Directed by: Thomas McGuane
Actors: Peter Fonda, Warren Oates, Margot Kidder
Country: USA UK
Also known as: 92 gradi all’ombra, 33º à Sombra, ’40’ la umbra
Description: “A young drifter returns to his home in Key West, Florida and attempts to open a fishing charter business, provoking a dangerous feud with a rival fishing sea captain.”
here are a couple of imdb comments i liked :
“Brash, eager young turk Peter Fonda, the wayward scion of a wealthy family, comes back to his sleepy Key West, Florida home town and decides to become a river boat fishing guide, which ignites a bitter feud between Fonda and two fiercely independent, self-made working class fellow guides — cantankerous, ferocious near crazy Warren Oates and his laid-back, but fretful buddy Harry Dean Stanton — over some choice section of fish-infected water.
An authentically wiggy, amiable, frothy, if somewhat erratic character-based study of the classic rivalry between the bratty, lazy new generation and the crusty, hidebound old guard who automatically feel threatened by any hotshot young competition with an incisive grounding in the rigid parameters separating the hoity-toity, overconfident upper class from scruffy, fidgety blue collar folks, “92 in the Shade” makes for a disarmingly quirky seriocomic delight. Acclaimed novelist Tom McGuane’s presentation of the nutty, enrapturing, intriguingly off-beat narrative tends to be pretty clumsy and unsteady, but there’s a catchy, idiosyncratic, nicely relaxed rhythm to the eccentric proceedings which neatly ingratiates itself upon the viewer. Moreover, the sharply observed characters are an amusing, enjoyable, entertaining bunch of cranky, obstinate kooks, the dialogue is often riotous (“Take your hat off, will ya? Let your brains cool off — you’re thinking too hard!”), Michael C. Butler’s bright, eye-catching cinematography gives the movie an attractive sparkling look, Michael J. Lewis supplies a pleasingly bluesy’n’woozy score, and there are plenty of hilariously wacky moments featured throughout.
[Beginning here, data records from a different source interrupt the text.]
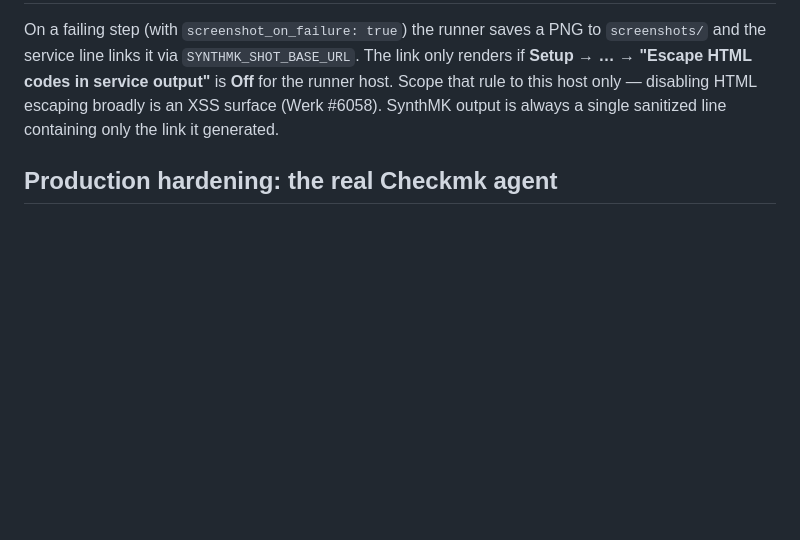
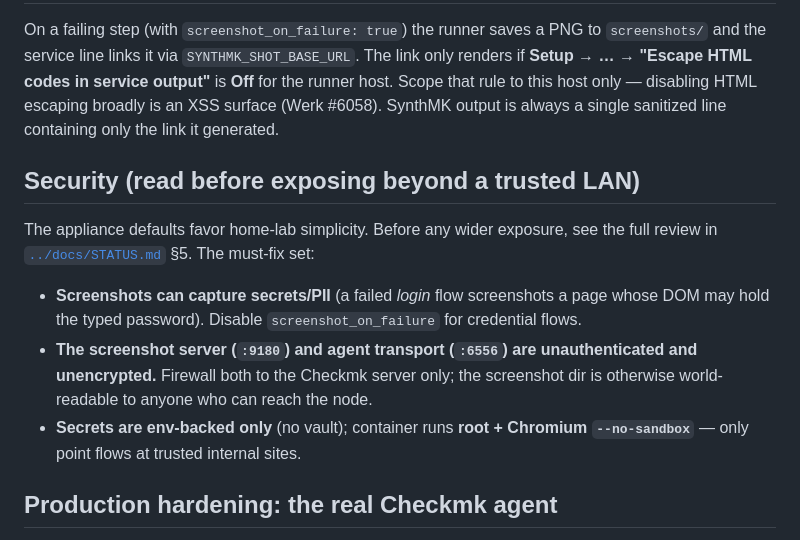
Before and after one commit to GranusClarvis/SynthMK, a Markdown page: runner-node/README.md, the part around the change. Rendered like a GitHub page; blank space fills up the shorter version.

```diff
--- a/runner-node/README.md
+++ b/runner-node/README.md
@@ -66,6 +66,20 @@ link only renders if **Setup → … → "Escape HTML codes in service output"**
 escaping broadly is an XSS surface (Werk #6058). SynthMK output is always a
 single sanitized line containing only the link it generated.
 
+## Security (read before exposing beyond a trusted LAN)
+
+The appliance defaults favor home-lab simplicity. Before any wider exposure, see
+the full review in [`../docs/STATUS.md`](../docs/STATUS.md) §5. The must-fix set:
+
+- **Screenshots can capture secrets/PII** (a failed *login* flow screenshots a
+  page whose DOM may hold the typed password). Disable `screenshot_on_failure`
+  for credential flows.
+- **The screenshot server (`:9180`) and agent transport (`:6556`) are
+  unauthenticated and unencrypted.** Firewall both to the Checkmk server only;
+  the screenshot dir is otherwise world-readable to anyone who can reach the node.
+- **Secrets are env-backed only** (no vault); container runs **root + Chromium
+  `--no-sandbox`** — only point flows at trusted internal sites.
+
 ## Production hardening: the real Checkmk agent
 
 The bundled socat transport is dependency-free and version-agnostic, ideal for
```
Also changed, not shown: README.md (+2 -1 lines), docs/STATUS.md (added, +125 -0 lines).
The terrific cast includes Margot Kidder as Fonda’s flaky, flighty school teacher girlfriend, Burgess Meredith as Fonda’s crotchety, foul-mouthed rich grandfather, Elizabeth Ashley as Stanton’s pregnant, terminally out to lunch wife (she has this annoying tendency to dress up as a cheerleader and do baton twirls in front of total strangers), William Hickey as Fonda’s sickly, gloomy failure of a dad, Sylvia Miles as Meredith’s loopy, sardonic secretary, Louise Lathom as Fonda’s bored mother, and, in an uncharacteristically goofy role, a surprisingly uproarious Joe Spinell as Ollie Slatt, an insufferably smug and seriously obtuse businessman who professes to be a devout sportsman, but knows positively nothing about fishing. Fonda, Stanton and especially Oates in particular give funny, engaging, top-drawer performances. Although a bit rough around the edges, “92 in the Shade” generally succeeds with its keen depiction of everyday oddballs who are constantly at loggerheads with each other and overall rates as a leisurely paced, wryly humorous one-of-a-kind charmer.”
(Author: Woodyanders ([email protected]) from The Last New Jersey Drive-In on the Left)
“Don’t miss this little treat of a film. If you liked The Hired Hand, this has the same laid back style that works great for a Southern story. But it’s not so much the story. It’s the ripe dialog and a cast of Great American Actors that make this one to catch. Warren Oates and Harry Dean Stanton make a great team of ornery fishing guides. Burgess Meredith has a great role and makes the best of it. Margot Kidder looks absolutely great here too. But Joe Spinell is worth the price of admission in a small role. The cinematography is experimental like The Hired Hand but is not as successful. Overall, this film is a gentle surprise and would be perfect for a warm evening. Recommended without hesitation.”